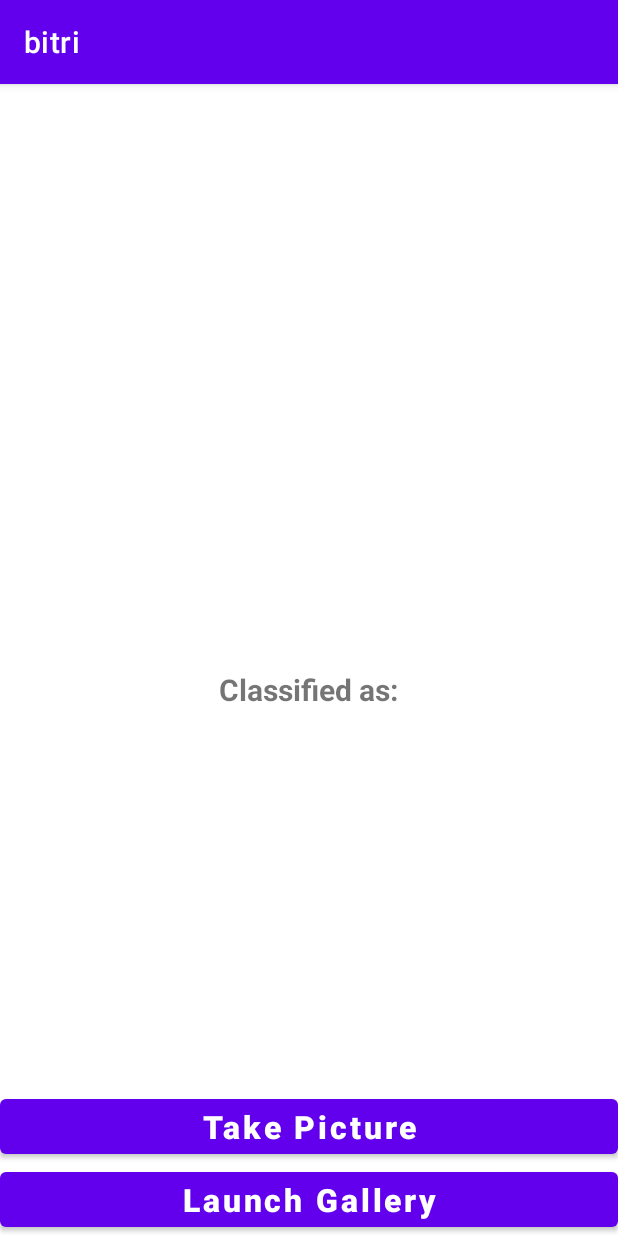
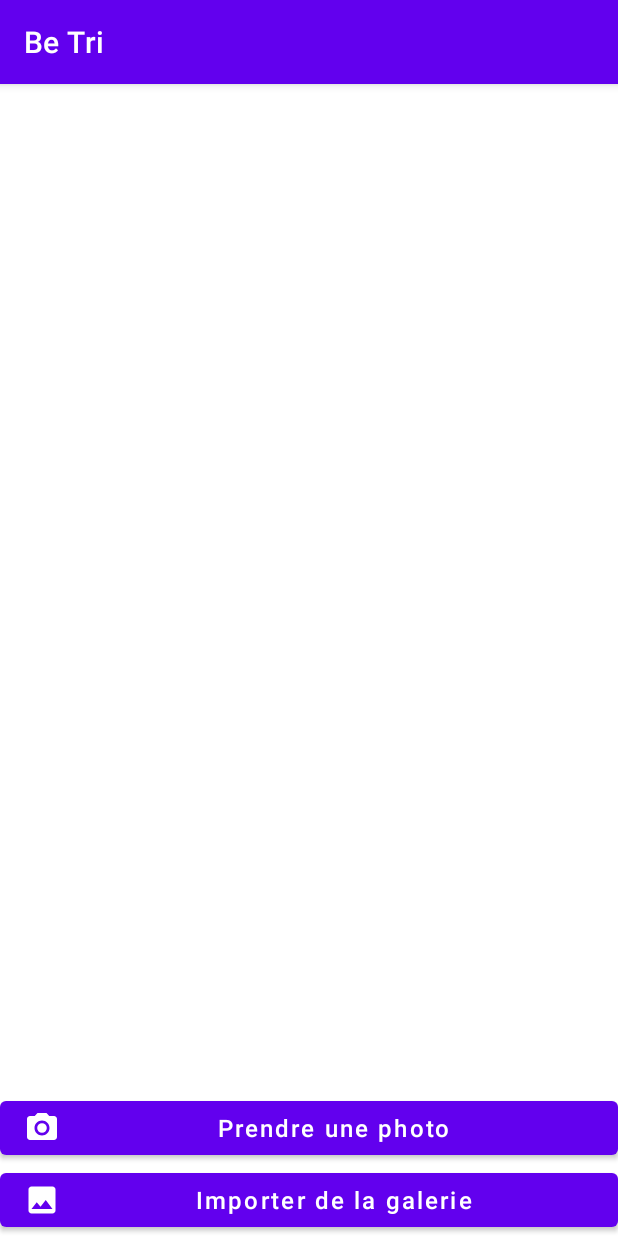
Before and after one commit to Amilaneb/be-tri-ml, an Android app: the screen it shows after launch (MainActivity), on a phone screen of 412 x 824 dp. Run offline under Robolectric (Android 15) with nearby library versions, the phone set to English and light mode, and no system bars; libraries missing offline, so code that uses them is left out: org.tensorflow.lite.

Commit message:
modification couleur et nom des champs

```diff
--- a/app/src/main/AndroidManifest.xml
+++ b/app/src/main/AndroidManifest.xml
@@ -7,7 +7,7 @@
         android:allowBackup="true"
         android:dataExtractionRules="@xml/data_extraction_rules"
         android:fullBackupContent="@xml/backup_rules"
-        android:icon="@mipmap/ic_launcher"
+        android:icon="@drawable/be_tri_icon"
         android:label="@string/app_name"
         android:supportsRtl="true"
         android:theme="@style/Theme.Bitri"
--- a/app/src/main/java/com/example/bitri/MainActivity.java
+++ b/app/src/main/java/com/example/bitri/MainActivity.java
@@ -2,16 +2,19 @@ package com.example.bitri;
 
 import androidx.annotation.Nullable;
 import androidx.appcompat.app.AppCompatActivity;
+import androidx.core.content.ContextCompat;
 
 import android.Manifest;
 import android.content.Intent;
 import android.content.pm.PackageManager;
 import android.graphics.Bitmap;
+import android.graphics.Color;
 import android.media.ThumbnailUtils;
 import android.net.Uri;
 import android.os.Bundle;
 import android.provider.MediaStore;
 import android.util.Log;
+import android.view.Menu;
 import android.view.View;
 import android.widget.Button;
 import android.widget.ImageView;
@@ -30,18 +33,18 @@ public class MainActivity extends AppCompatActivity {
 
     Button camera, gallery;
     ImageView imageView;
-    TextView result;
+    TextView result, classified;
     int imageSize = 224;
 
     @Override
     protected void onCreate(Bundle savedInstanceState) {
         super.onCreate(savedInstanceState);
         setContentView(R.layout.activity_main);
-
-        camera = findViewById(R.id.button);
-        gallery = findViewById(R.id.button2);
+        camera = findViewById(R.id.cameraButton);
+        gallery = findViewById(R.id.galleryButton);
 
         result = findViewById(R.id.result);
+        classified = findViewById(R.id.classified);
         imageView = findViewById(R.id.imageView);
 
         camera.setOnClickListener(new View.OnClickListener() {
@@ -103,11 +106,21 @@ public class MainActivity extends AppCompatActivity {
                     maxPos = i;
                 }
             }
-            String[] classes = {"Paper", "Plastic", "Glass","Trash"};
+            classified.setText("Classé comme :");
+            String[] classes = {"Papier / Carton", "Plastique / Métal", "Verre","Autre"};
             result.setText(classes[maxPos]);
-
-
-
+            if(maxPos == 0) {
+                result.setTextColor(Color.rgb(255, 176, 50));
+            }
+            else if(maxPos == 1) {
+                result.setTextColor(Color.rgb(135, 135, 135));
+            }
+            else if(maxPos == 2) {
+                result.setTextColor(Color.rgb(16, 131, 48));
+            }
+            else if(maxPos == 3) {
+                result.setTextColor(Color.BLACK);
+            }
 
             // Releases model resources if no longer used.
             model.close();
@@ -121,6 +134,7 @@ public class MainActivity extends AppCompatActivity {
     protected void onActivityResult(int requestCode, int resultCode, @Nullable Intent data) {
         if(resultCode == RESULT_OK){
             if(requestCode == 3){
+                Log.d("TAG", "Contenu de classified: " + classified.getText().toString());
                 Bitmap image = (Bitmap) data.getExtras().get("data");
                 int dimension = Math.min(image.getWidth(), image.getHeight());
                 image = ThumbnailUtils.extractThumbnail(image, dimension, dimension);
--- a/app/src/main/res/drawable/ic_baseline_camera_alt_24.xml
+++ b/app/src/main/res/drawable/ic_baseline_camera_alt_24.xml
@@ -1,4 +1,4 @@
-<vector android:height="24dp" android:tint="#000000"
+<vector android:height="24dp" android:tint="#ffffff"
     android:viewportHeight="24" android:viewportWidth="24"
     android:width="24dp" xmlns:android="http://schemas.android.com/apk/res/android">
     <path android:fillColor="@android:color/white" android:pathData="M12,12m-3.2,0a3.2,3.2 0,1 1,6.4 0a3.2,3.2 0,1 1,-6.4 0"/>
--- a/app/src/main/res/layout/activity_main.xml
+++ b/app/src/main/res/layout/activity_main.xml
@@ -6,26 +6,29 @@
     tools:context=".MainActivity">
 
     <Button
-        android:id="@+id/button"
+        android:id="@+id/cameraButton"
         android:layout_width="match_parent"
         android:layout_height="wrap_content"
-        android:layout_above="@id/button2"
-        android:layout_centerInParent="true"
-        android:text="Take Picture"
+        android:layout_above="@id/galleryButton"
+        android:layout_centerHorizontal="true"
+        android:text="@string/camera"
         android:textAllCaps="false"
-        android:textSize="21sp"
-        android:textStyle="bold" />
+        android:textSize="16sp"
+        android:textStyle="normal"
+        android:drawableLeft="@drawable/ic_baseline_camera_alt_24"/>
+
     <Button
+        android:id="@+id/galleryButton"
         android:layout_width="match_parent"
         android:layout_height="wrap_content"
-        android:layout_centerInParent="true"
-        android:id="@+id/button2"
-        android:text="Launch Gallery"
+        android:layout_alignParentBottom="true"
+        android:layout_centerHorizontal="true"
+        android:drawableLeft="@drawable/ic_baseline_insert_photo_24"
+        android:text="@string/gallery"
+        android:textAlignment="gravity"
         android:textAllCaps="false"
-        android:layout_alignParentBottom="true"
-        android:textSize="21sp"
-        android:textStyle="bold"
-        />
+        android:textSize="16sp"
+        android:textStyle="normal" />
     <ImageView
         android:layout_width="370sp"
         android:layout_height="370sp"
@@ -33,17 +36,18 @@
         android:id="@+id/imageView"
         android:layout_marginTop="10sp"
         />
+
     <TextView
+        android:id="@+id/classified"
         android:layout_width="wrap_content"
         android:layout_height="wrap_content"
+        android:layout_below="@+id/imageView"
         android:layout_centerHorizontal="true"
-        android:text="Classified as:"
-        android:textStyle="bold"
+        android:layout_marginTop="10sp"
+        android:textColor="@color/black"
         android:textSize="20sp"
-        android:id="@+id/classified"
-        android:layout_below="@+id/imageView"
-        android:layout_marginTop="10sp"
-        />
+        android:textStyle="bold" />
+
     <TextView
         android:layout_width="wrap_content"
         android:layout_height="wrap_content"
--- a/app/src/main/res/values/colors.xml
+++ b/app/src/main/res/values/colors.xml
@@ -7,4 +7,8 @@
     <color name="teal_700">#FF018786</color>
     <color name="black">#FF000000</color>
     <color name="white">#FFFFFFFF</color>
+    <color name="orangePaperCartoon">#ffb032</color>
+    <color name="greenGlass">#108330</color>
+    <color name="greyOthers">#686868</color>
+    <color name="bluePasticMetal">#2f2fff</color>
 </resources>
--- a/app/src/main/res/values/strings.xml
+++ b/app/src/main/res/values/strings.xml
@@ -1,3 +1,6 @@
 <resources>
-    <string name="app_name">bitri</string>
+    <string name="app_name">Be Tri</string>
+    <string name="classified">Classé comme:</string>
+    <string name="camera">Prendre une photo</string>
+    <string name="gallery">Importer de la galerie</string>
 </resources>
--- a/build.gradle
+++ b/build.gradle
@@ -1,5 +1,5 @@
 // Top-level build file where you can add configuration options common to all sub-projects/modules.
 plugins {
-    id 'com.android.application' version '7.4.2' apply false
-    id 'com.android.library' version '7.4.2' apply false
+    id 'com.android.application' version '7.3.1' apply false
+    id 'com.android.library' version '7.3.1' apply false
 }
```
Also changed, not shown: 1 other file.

★ ★ ★ ★

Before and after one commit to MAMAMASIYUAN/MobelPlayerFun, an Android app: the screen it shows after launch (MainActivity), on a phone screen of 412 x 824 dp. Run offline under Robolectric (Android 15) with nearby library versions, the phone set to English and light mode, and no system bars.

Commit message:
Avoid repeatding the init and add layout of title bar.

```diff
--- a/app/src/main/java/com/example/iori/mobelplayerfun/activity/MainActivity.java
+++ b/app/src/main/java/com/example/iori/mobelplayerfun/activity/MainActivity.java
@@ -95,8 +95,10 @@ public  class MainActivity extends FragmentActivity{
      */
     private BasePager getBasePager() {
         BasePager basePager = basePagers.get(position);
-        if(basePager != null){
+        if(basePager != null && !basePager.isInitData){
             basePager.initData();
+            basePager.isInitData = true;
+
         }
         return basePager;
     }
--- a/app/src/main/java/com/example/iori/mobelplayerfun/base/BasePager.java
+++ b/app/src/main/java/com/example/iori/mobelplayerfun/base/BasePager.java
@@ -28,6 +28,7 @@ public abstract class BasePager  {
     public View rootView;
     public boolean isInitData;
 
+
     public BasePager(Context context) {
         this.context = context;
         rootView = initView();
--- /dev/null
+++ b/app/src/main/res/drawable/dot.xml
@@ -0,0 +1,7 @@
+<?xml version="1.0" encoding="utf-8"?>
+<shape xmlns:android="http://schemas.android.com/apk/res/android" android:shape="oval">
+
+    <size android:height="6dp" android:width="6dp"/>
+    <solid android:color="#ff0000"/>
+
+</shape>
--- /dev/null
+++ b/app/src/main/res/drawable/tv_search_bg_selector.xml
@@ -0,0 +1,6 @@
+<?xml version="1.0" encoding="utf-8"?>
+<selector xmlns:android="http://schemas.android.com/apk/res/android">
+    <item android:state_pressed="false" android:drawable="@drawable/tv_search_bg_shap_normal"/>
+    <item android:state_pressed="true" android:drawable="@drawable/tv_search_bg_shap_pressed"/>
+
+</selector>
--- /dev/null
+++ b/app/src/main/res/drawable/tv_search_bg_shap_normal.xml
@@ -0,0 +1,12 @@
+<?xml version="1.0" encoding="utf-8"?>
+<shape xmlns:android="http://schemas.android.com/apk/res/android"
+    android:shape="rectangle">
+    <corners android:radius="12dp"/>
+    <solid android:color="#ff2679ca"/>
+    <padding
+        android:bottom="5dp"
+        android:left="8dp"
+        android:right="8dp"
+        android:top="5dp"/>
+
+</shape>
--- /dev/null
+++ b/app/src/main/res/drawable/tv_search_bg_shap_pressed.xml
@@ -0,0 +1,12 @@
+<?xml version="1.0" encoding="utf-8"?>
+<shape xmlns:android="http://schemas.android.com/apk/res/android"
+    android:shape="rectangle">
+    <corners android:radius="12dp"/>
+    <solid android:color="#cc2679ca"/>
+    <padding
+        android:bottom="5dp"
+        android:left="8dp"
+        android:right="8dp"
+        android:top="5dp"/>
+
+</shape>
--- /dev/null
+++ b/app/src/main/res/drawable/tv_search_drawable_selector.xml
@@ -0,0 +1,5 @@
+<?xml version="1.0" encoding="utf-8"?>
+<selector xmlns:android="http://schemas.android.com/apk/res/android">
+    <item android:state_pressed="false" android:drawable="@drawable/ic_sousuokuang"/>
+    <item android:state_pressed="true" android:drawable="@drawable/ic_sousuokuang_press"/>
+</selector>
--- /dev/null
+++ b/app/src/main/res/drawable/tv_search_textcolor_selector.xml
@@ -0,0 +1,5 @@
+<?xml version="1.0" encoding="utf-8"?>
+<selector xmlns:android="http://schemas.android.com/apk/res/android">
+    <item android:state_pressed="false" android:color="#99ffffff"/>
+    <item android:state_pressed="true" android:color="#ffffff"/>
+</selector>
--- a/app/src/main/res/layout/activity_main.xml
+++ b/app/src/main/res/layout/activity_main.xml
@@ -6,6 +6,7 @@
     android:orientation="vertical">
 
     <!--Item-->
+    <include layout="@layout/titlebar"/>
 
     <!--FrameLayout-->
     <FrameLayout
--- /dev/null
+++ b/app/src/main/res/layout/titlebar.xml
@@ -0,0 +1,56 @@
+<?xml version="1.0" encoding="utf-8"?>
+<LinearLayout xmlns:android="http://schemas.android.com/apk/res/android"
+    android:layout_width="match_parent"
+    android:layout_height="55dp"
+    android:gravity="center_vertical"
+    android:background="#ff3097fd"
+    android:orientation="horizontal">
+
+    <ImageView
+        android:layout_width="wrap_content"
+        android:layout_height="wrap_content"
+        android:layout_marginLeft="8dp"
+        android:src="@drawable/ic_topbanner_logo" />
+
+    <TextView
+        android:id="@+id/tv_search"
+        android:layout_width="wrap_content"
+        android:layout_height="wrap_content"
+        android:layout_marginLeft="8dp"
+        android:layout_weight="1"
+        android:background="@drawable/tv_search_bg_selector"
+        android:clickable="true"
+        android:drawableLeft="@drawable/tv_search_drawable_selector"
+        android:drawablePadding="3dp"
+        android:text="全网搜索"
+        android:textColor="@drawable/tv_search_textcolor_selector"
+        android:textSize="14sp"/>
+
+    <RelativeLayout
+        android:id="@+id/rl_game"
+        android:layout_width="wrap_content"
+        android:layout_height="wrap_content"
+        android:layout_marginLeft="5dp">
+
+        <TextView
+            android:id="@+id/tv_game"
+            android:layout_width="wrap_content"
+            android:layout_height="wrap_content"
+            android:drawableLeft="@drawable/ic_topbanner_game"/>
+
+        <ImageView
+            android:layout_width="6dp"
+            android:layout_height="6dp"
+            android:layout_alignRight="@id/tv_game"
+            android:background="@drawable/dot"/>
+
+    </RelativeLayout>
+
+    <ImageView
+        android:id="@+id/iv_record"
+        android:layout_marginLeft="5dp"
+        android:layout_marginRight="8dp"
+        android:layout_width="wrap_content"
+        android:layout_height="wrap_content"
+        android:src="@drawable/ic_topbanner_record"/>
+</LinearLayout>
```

★ ★ ★ ★

**What is being asked:**
Find every line of the data that includes the string "maxPos". Copy each of those lines.

**Completed exercise:**
                     maxPos = i;
             result.setText(classes[maxPos]);
+            if(maxPos == 0) {
+            else if(maxPos == 1) {
+            else if(maxPos == 2) {
+            else if(maxPos == 3) {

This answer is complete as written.